Task item: Below this sentence is a listing; return exactly its lines from the one with "pending to partial" to the one with "- Section 0 Recommended", both kept, and nothing more.

Provided entries:
——————————
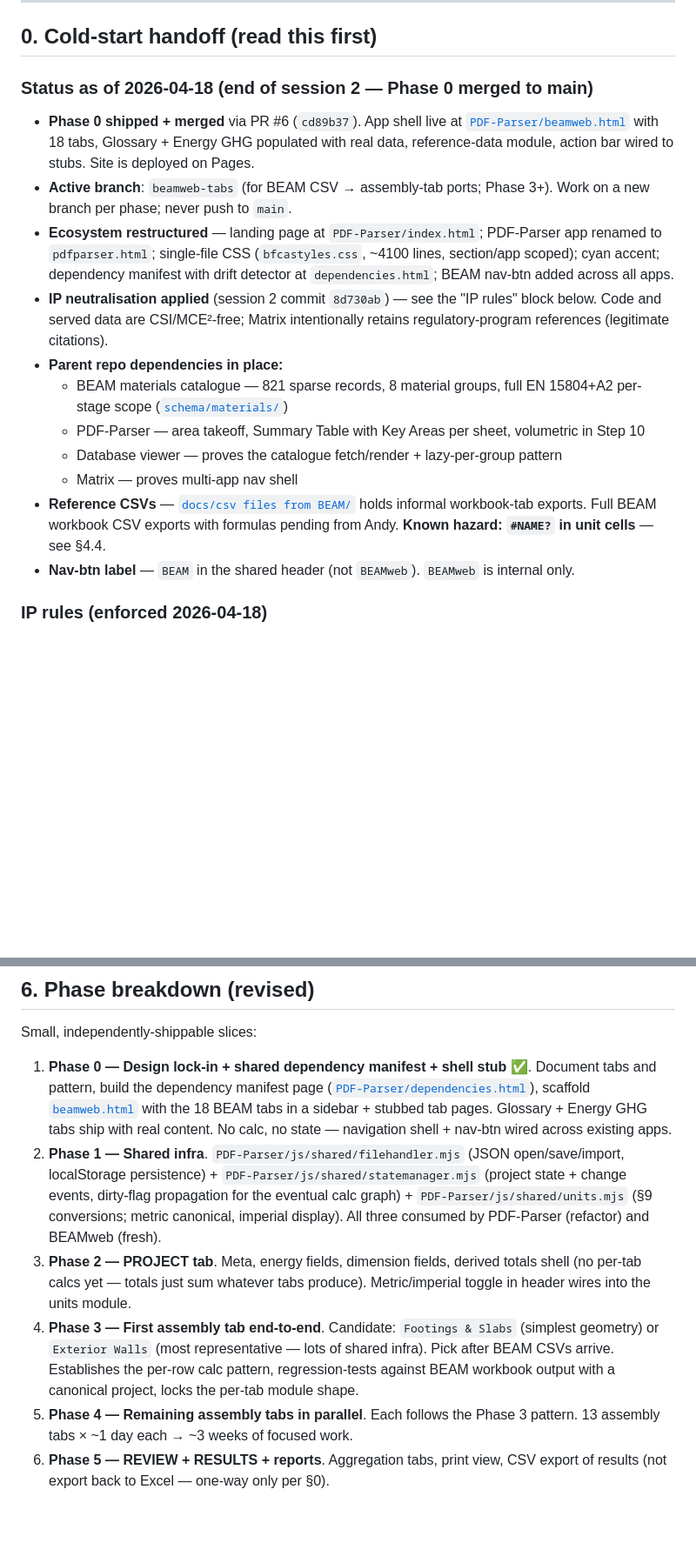
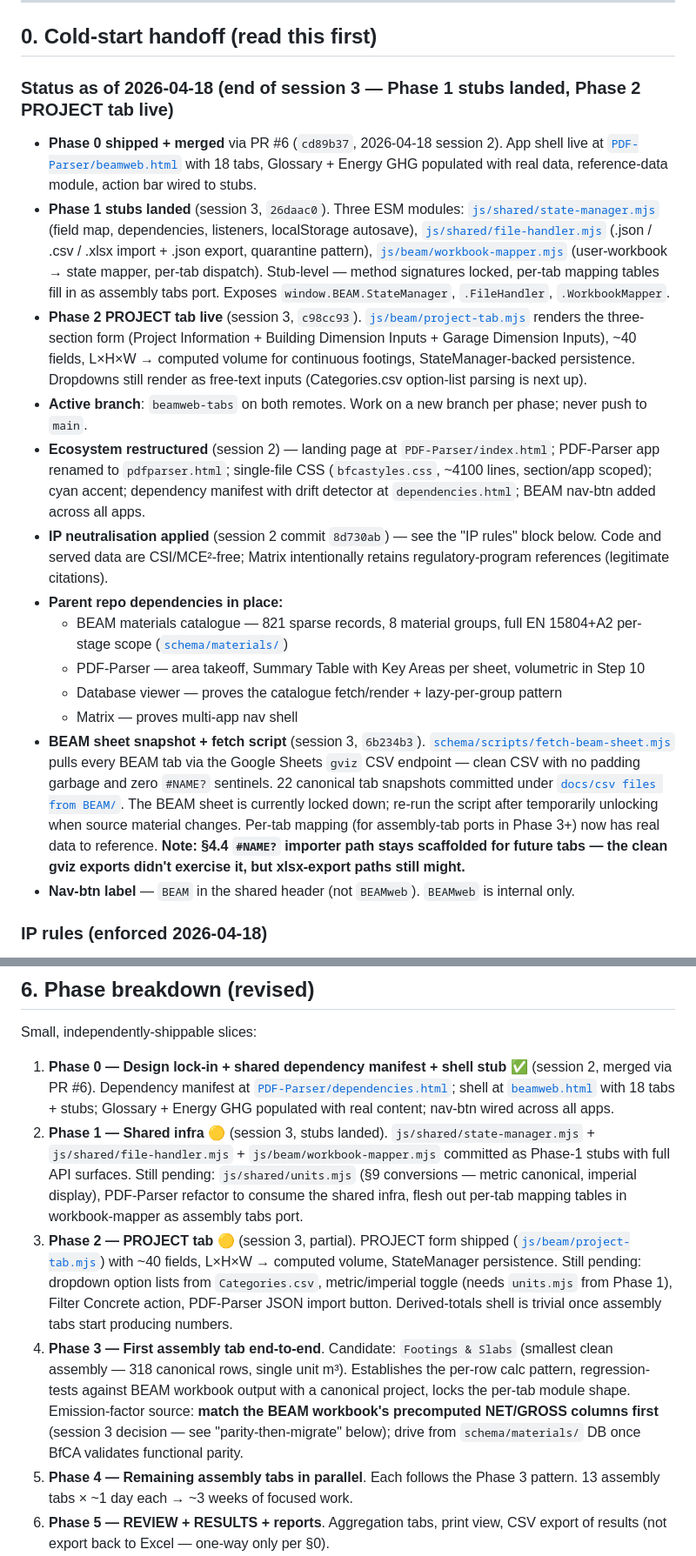
Before and after one commit to arossti/OpenBuilding, a Markdown page: BEAMweb.md, 2 parts joined by grey strips. Shown at 87% size. GitHub-like rendering; blank space fills up the shorter version.

Commit message:
Docs: refresh BEAMweb.md + schema.md for session 3 wrap-up
BEAMweb.md
- Section 0 status block rewritten: session 2 Phase 0 merged bullet stays for
  continuity; session 3 adds Phase 1 stubs + Phase 2 PROJECT tab live +
  gviz fetch script + 22 canonical CSV snapshots in the repo.
- Section 6 Phase breakdown: Phase 1 and Phase 2 markers updated from
  pending to partial with explicit what-is-done / what-is-pending split.
  Phase 3 candidate narrowed to Footings and Slabs (smallest clean
  assembly).
- Changelog: new session-3 entry summarising the six commits and
  recording the parity-then-migrate decision.

schema/schema.md
- Section 0 Recommended next action: dropped residual "BEAM / MCE2 Excel
  app" phrasing (IP rule compliance), rewrote to position BEAMweb
  cleanly as the BEAM (Google Sheets) port.
- Added parity-then-migrate paragraph: BEAMweb first ships matching the
  gSheet exactly (workbook precomputed numbers), then migrates to this
  schemas full DB once BfCA validates parity. That migration is when
  BEAMweb stops being a spreadsheet port and starts surfacing the 10x17
  impact matrix the schema already carries.

Co-Authored-By: Claude Opus 4.7 (1M context) <noreply@anthropic.com>

```diff
--- a/BEAMweb.md
+++ b/BEAMweb.md
@@ -6,18 +6,20 @@
 
 ## 0. Cold-start handoff (read this first)
 
-### Status as of 2026-04-18 (end of session 2 — Phase 0 merged to main)
+### Status as of 2026-04-18 (end of session 3 — Phase 1 stubs landed, Phase 2 PROJECT tab live)
 
-- **Phase 0 shipped + merged** via PR #6 (`cd89b37`). App shell live at [`PDF-Parser/beamweb.html`](./PDF-Parser/beamweb.html) with 18 tabs, Glossary + Energy GHG populated with real data, reference-data module, action bar wired to stubs. Site is deployed on Pages.
-- **Active branch**: `beamweb-tabs` (for BEAM CSV → assembly-tab ports; Phase 3+). Work on a new branch per phase; never push to `main`.
-- **Ecosystem restructured** — landing page at `PDF-Parser/index.html`; PDF-Parser app renamed to `pdfparser.html`; single-file CSS (`bfcastyles.css`, ~4100 lines, section/app scoped); cyan accent; dependency manifest with drift detector at `dependencies.html`; BEAM nav-btn added across all apps.
+- **Phase 0 shipped + merged** via PR #6 (`cd89b37`, 2026-04-18 session 2). App shell live at [`PDF-Parser/beamweb.html`](./PDF-Parser/beamweb.html) with 18 tabs, Glossary + Energy GHG populated with real data, reference-data module, action bar wired to stubs.
+- **Phase 1 stubs landed** (session 3, `26daac0`). Three ESM modules: [`js/shared/state-manager.mjs`](./PDF-Parser/js/shared/state-manager.mjs) (field map, dependencies, listeners, localStorage autosave), [`js/shared/file-handler.mjs`](./PDF-Parser/js/shared/file-handler.mjs) (.json / .csv / .xlsx import + .json export, quarantine pattern), [`js/beam/workbook-mapper.mjs`](./PDF-Parser/js/beam/workbook-mapper.mjs) (user-workbook → state mapper, per-tab dispatch). Stub-level — method signatures locked, per-tab mapping tables fill in as assembly tabs port. Exposes `window.BEAM.StateManager`, `.FileHandler`, `.WorkbookMapper`.
+- **Phase 2 PROJECT tab live** (session 3, `c98cc93`). [`js/beam/project-tab.mjs`](./PDF-Parser/js/beam/project-tab.mjs) renders the three-section form (Project Information + Building Dimension Inputs + Garage Dimension Inputs), ~40 fields, L×H×W → computed volume for continuous footings, StateManager-backed persistence. Dropdowns still render as free-text inputs (Categories.csv option-list parsing is next up).
+- **Active branch**: `beamweb-tabs` on both remotes. Work on a new branch per phase; never push to `main`.
+- **Ecosystem restructured** (session 2) — landing page at `PDF-Parser/index.html`; PDF-Parser app renamed to `pdfparser.html`; single-file CSS (`bfcastyles.css`, ~4100 lines, section/app scoped); cyan accent; dependency manifest with drift detector at `dependencies.html`; BEAM nav-btn added across all apps.
 - **IP neutralisation applied** (session 2 commit `8d730ab`) — see the "IP rules" block below. Code and served data are CSI/MCE²-free; Matrix intentionally retains regulatory-program references (legitimate citations).
 - **Parent repo dependencies in place:**
   - BEAM materials catalogue — 821 sparse records, 8 material groups, full EN 15804+A2 per-stage scope ([`schema/materials/`](./schema/materials))
   - PDF-Parser — area takeoff, Summary Table with Key Areas per sheet, volumetric in Step 10
   - Database viewer — proves the catalogue fetch/render + lazy-per-group pattern
   - Matrix — proves multi-app nav shell
-- **Reference CSVs** — [`docs/csv files from BEAM/`](./docs/csv%20files%20from%20BEAM/) holds informal workbook-tab exports. Full BEAM workbook CSV exports with formulas pending from Andy. **Known hazard: `#NAME?` in unit cells** — see §4.4.
+- **BEAM sheet snapshot + fetch script** (session 3, `6b234b3`). [`schema/scripts/fetch-beam-sheet.mjs`](./schema/scripts/fetch-beam-sheet.mjs) pulls every BEAM tab via the Google Sheets `gviz` CSV endpoint — clean CSV with no padding garbage and zero `#NAME?` sentinels. 22 canonical tab snapshots committed under [`docs/csv files from BEAM/`](./docs/csv%20files%20from%20BEAM/). The BEAM sheet is currently locked down; re-run the script after temporarily unlocking when source material changes. Per-tab mapping (for assembly-tab ports in Phase 3+) now has real data to reference. **Note: §4.4 `#NAME?` importer path stays scaffolded for future tabs — the clean gviz exports didn't exercise it, but xlsx-export paths still might.**
 - **Nav-btn label** — `BEAM` in the shared header (not `BEAMweb`). `BEAMweb` is internal only.
 
 ### IP rules (enforced 2026-04-18)
@@ -377,10 +379,10 @@ Everything here is **a strawman** — revise freely once section 4 is filled in.
 
 Small, independently-shippable slices:
 
-1. **Phase 0 — Design lock-in + shared dependency manifest + shell stub** ✅. Document tabs and pattern, build the dependency manifest page ([`PDF-Parser/dependencies.html`](./PDF-Parser/dependencies.html)), scaffold [`beamweb.html`](./PDF-Parser/beamweb.html) with the 18 BEAM tabs in a sidebar + stubbed tab pages. Glossary + Energy GHG tabs ship with real content. No calc, no state — navigation shell + nav-btn wired across existing apps.
-2. **Phase 1 — Shared infra**. `PDF-Parser/js/shared/filehandler.mjs` (JSON open/save/import, localStorage persistence) + `PDF-Parser/js/shared/statemanager.mjs` (project state + change events, dirty-flag propagation for the eventual calc graph) + `PDF-Parser/js/shared/units.mjs` (§9 conversions; metric canonical, imperial display). All three consumed by PDF-Parser (refactor) and BEAMweb (fresh).
-3. **Phase 2 — PROJECT tab**. Meta, energy fields, dimension fields, derived totals shell (no per-tab calcs yet — totals just sum whatever tabs produce). Metric/imperial toggle in header wires into the units module.
-4. **Phase 3 — First assembly tab end-to-end**. Candidate: `Footings & Slabs` (simplest geometry) or `Exterior Walls` (most representative — lots of shared infra). Pick after BEAM CSVs arrive. Establishes the per-row calc pattern, regression-tests against BEAM workbook output with a canonical project, locks the per-tab module shape.
+1. **Phase 0 — Design lock-in + shared dependency manifest + shell stub** ✅ (session 2, merged via PR #6). Dependency manifest at [`PDF-Parser/dependencies.html`](./PDF-Parser/dependencies.html); shell at [`beamweb.html`](./PDF-Parser/beamweb.html) with 18 tabs + stubs; Glossary + Energy GHG populated with real content; nav-btn wired across all apps.
+2. **Phase 1 — Shared infra** 🟡 (session 3, stubs landed). `js/shared/state-manager.mjs` + `js/shared/file-handler.mjs` + `js/beam/workbook-mapper.mjs` committed as Phase-1 stubs with full API surfaces. Still pending: `js/shared/units.mjs` (§9 conversions — metric canonical, imperial display), PDF-Parser refactor to consume the shared infra, flesh out per-tab mapping tables in workbook-mapper as assembly tabs port.
+3. **Phase 2 — PROJECT tab** 🟡 (session 3, partial). PROJECT form shipped ([`js/beam/project-tab.mjs`](./PDF-Parser/js/beam/project-tab.mjs)) with ~40 fields, L×H×W → computed volume, StateManager persistence. Still pending: dropdown option lists from `Categories.csv`, metric/imperial toggle (needs `units.mjs` from Phase 1), Filter Concrete action, PDF-Parser JSON import button. Derived-totals shell is trivial once assembly tabs start producing numbers.
+4. **Phase 3 — First assembly tab end-to-end**. Candidate: `Footings & Slabs` (smallest clean assembly — 318 canonical rows, single unit m³). Establishes the per-row calc pattern, regression-tests against BEAM workbook output with a canonical project, locks the per-tab module shape. Emission-factor source: **match the BEAM workbook's precomputed NET/GROSS columns first** (session 3 decision — see "parity-then-migrate" below); drive from `schema/materials/` DB once BfCA validates functional parity.
 5. **Phase 4 — Remaining assembly tabs in parallel**. Each follows the Phase 3 pattern. 13 assembly tabs × ~1 day each → ~3 weeks of focused work.
 6. **Phase 5 — REVIEW + RESULTS + reports**. Aggregation tabs, print view, CSV export of results (not export back to Excel — one-way only per §0).
 7. **Phase 6 — Excel import (reuse OBJECTIVE ExcelMapper)**. Read a BEAM workbook into the project state. Round-trip test: import, export to JSON, re-open, numbers match within rounding tolerance.
```
Also changed, not shown: other parts of BEAMweb.md (+1 -0 lines), schema/schema.md (+8 -1 lines).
——————————
Completed task:
  pending to partial with explicit what-is-done / what-is-pending split.
  Phase 3 candidate narrowed to Footings and Slabs (smallest clean
  assembly).
- Changelog: new session-3 entry summarising the six commits and
  recording the parity-then-migrate decision.

schema/schema.md
- Section 0 Recommended next action: dropped residual "BEAM / MCE2 Excel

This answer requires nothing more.